• YOUR OBJECTIVE: Count the lines in the records that hold the string "LandingNav". Only the number should be given.

[INPUT FOR THIS TASK Boundary: Start]

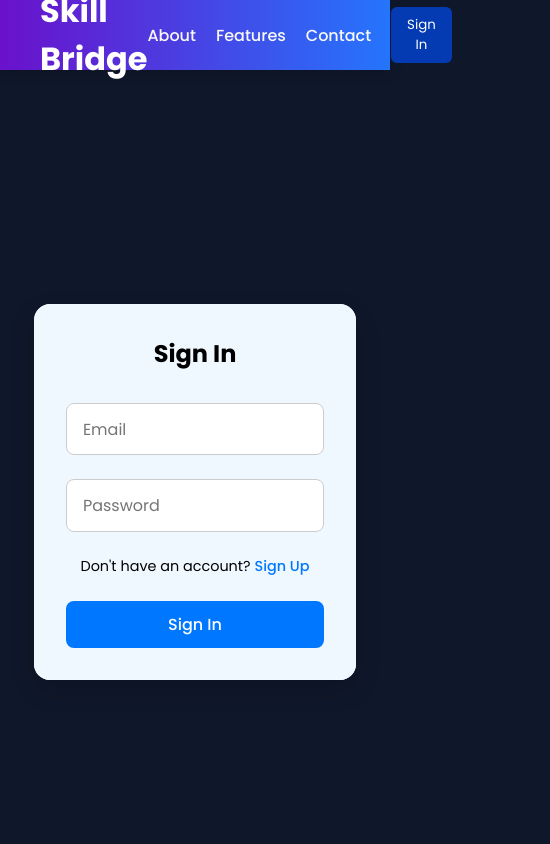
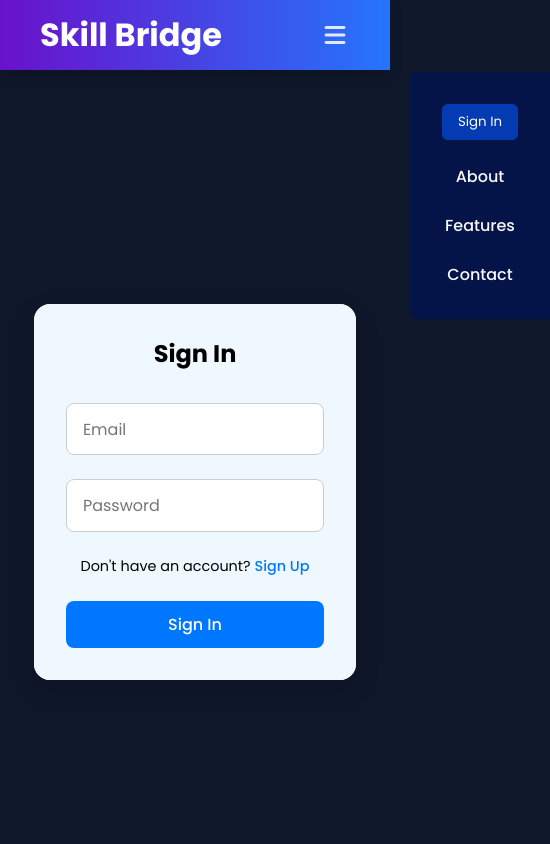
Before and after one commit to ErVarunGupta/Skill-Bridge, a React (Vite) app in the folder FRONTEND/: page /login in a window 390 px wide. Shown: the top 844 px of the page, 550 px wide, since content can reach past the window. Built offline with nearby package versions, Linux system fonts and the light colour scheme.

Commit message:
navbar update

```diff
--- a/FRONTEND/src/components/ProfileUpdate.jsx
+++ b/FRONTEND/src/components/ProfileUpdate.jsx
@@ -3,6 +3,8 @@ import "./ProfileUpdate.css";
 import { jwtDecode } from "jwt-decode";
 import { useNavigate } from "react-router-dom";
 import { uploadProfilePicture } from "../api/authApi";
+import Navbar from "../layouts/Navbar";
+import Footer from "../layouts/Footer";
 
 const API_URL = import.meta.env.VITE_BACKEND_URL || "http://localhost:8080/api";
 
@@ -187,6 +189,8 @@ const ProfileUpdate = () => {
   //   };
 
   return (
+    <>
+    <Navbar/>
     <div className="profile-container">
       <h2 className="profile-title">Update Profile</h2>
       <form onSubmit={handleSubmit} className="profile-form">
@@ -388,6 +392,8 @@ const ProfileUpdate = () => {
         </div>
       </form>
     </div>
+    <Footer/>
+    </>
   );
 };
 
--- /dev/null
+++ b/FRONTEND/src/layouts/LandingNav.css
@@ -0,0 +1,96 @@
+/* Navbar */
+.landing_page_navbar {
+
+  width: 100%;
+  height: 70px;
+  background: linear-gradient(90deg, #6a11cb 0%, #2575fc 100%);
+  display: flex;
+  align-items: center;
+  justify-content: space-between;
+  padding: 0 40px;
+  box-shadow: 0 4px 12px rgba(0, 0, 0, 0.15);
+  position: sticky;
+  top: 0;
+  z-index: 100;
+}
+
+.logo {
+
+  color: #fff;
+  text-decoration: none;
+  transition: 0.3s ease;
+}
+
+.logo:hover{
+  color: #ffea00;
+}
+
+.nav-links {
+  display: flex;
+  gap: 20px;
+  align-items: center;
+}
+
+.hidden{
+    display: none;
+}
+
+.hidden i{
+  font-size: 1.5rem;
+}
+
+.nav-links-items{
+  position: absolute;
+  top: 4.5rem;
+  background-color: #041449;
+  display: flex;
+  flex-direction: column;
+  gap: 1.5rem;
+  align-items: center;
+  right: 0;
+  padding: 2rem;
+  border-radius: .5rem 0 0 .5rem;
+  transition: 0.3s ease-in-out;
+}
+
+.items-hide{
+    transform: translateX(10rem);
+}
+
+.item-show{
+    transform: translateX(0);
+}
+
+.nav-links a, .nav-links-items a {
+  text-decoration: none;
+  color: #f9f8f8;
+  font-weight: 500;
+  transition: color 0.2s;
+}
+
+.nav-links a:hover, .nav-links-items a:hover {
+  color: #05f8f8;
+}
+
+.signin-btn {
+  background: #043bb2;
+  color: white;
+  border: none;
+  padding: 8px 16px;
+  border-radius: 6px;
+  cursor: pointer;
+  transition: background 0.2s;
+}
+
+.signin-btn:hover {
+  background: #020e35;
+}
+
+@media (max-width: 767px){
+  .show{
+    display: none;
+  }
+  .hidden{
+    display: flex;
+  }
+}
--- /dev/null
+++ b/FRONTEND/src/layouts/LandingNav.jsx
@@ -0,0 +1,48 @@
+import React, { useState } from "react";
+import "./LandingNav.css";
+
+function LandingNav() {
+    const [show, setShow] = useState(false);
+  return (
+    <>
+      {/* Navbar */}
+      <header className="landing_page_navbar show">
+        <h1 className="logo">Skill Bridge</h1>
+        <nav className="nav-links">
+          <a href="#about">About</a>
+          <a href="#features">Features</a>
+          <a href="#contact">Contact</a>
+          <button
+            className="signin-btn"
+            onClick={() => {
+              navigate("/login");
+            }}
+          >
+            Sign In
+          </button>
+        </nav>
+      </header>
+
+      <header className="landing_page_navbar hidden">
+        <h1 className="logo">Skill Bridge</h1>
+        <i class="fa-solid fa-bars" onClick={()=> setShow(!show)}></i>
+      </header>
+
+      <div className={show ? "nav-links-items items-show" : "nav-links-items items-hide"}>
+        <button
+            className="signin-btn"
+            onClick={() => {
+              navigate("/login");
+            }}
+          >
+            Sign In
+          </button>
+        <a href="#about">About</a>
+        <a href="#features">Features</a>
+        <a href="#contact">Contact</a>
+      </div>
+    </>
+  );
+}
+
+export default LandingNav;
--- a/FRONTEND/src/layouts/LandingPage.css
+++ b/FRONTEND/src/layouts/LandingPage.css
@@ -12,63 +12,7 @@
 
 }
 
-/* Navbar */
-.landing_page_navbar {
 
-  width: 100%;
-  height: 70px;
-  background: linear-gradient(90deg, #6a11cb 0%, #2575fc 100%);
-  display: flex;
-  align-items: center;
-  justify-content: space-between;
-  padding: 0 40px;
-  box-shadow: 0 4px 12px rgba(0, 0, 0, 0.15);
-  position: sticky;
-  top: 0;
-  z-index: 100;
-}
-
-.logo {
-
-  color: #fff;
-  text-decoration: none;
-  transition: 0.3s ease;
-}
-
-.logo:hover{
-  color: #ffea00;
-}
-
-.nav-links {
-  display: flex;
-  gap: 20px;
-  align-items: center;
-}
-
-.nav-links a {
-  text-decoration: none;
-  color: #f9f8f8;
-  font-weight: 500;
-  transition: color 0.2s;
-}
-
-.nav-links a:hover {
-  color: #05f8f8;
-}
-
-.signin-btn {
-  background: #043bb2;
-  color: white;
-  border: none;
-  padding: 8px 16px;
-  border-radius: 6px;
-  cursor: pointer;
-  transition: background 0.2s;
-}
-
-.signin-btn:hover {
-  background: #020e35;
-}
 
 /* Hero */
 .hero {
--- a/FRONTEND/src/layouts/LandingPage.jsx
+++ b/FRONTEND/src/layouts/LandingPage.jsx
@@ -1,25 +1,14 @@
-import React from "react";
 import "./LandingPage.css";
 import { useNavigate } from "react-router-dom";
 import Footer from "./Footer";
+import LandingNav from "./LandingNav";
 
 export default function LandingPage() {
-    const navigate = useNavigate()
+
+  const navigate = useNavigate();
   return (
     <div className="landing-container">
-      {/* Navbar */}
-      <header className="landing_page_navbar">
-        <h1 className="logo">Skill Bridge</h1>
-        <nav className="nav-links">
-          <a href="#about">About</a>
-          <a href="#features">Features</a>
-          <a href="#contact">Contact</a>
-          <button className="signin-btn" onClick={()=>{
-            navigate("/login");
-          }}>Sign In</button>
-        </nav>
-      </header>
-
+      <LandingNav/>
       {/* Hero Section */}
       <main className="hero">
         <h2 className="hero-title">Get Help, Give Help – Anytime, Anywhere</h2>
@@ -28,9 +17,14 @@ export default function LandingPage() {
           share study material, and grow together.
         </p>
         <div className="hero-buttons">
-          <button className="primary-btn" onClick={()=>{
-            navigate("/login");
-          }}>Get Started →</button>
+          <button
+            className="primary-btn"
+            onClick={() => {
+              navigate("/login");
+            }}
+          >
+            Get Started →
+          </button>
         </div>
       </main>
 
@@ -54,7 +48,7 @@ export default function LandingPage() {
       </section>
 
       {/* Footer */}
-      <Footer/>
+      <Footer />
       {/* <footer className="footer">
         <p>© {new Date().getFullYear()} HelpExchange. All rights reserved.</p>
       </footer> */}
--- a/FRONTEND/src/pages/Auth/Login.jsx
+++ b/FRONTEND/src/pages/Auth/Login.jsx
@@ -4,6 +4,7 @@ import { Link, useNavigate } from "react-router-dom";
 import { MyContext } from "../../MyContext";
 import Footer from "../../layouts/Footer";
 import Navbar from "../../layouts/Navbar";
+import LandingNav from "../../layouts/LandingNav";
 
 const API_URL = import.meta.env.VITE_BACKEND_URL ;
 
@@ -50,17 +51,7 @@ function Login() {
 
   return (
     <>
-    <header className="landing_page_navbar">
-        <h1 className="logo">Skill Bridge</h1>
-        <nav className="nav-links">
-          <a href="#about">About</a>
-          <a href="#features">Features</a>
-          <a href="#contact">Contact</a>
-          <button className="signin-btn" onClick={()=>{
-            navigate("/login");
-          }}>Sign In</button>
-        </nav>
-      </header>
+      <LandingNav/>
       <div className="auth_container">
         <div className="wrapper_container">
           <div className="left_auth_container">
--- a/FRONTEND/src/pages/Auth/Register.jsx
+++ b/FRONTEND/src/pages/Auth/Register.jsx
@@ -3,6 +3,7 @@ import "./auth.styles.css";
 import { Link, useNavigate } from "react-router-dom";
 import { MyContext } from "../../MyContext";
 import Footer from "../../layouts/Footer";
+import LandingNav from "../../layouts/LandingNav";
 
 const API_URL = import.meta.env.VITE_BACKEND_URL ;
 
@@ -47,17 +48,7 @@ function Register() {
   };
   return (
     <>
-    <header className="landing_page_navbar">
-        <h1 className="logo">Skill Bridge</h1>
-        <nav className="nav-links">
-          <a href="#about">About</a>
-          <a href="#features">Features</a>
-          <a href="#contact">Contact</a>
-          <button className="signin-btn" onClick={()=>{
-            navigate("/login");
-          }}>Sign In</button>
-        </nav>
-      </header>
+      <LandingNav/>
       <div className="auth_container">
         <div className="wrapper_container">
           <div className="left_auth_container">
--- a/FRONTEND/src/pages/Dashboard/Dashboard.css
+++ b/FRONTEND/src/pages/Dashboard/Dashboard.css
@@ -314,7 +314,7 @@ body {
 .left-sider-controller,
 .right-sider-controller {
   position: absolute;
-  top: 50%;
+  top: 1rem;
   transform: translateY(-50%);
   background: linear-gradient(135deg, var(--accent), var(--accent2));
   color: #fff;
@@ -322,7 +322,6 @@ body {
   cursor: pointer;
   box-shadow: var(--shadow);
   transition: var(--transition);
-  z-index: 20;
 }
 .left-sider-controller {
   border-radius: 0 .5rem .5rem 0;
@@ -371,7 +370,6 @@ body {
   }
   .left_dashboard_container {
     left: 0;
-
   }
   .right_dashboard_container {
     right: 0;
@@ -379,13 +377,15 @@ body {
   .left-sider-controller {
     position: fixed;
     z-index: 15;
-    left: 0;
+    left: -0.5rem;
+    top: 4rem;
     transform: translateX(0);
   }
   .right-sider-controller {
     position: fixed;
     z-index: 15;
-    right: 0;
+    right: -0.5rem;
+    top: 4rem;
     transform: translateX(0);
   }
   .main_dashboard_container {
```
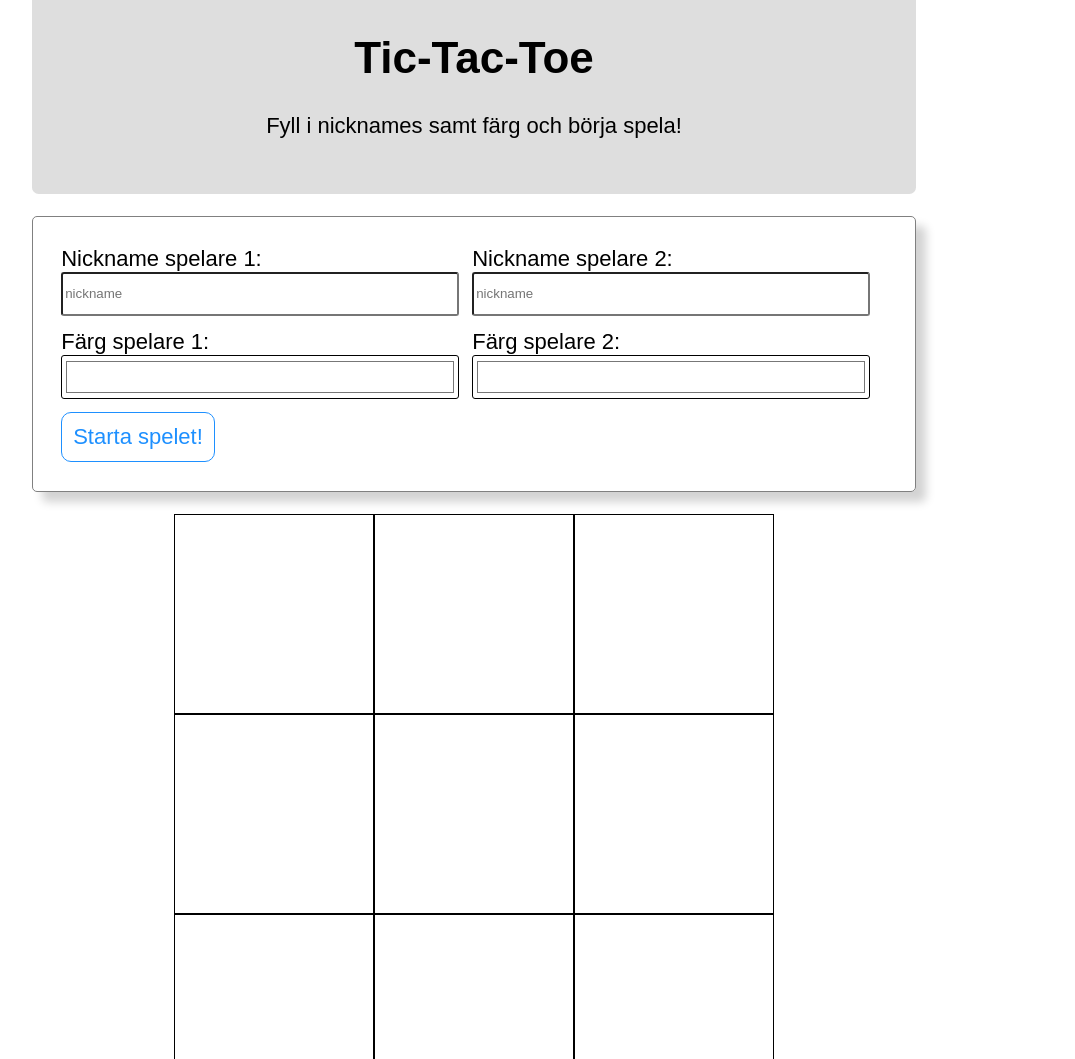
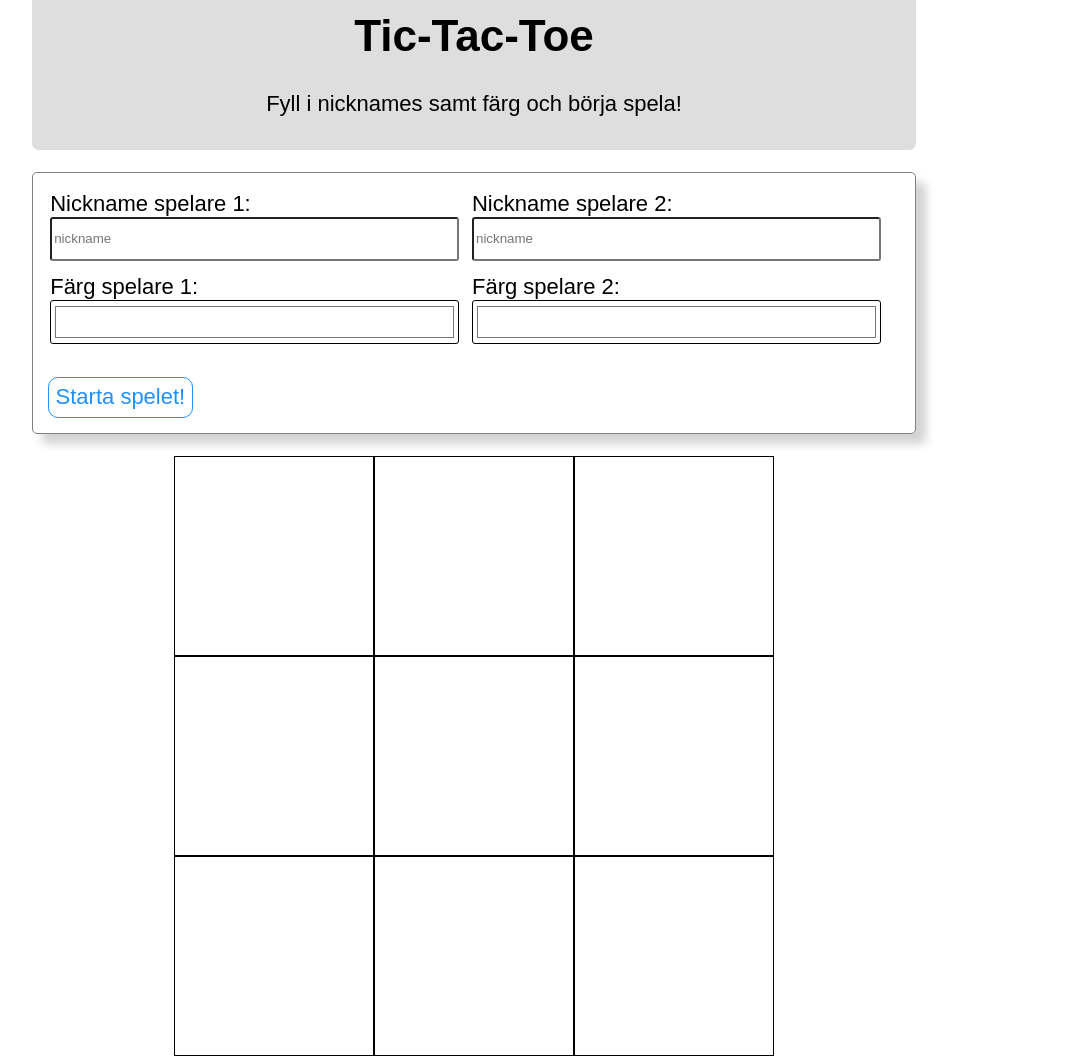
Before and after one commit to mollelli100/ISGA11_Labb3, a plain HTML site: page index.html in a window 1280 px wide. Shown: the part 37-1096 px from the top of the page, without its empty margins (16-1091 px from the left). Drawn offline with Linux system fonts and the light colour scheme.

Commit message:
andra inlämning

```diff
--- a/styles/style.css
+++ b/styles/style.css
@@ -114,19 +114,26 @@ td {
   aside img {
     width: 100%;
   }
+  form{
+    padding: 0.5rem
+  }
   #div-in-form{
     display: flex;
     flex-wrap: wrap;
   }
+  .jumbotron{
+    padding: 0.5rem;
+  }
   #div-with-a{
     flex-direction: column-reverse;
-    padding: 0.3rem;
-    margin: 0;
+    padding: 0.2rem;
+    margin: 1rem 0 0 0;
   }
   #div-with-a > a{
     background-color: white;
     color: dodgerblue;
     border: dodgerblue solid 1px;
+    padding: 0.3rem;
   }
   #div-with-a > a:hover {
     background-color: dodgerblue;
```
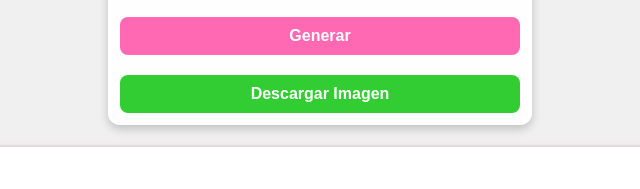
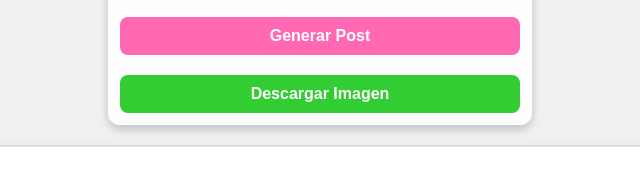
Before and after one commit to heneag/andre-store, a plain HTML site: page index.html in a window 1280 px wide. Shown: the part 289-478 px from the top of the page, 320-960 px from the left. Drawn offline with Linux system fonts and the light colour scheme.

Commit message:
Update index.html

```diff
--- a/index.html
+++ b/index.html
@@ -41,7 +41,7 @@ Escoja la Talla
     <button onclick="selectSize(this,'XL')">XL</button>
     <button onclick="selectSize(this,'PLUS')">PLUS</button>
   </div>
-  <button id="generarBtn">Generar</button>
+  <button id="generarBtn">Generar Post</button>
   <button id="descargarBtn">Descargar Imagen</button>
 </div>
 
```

[INPUT FOR THIS TASK Boundary: End]

• EXERCISE ANSWER: 11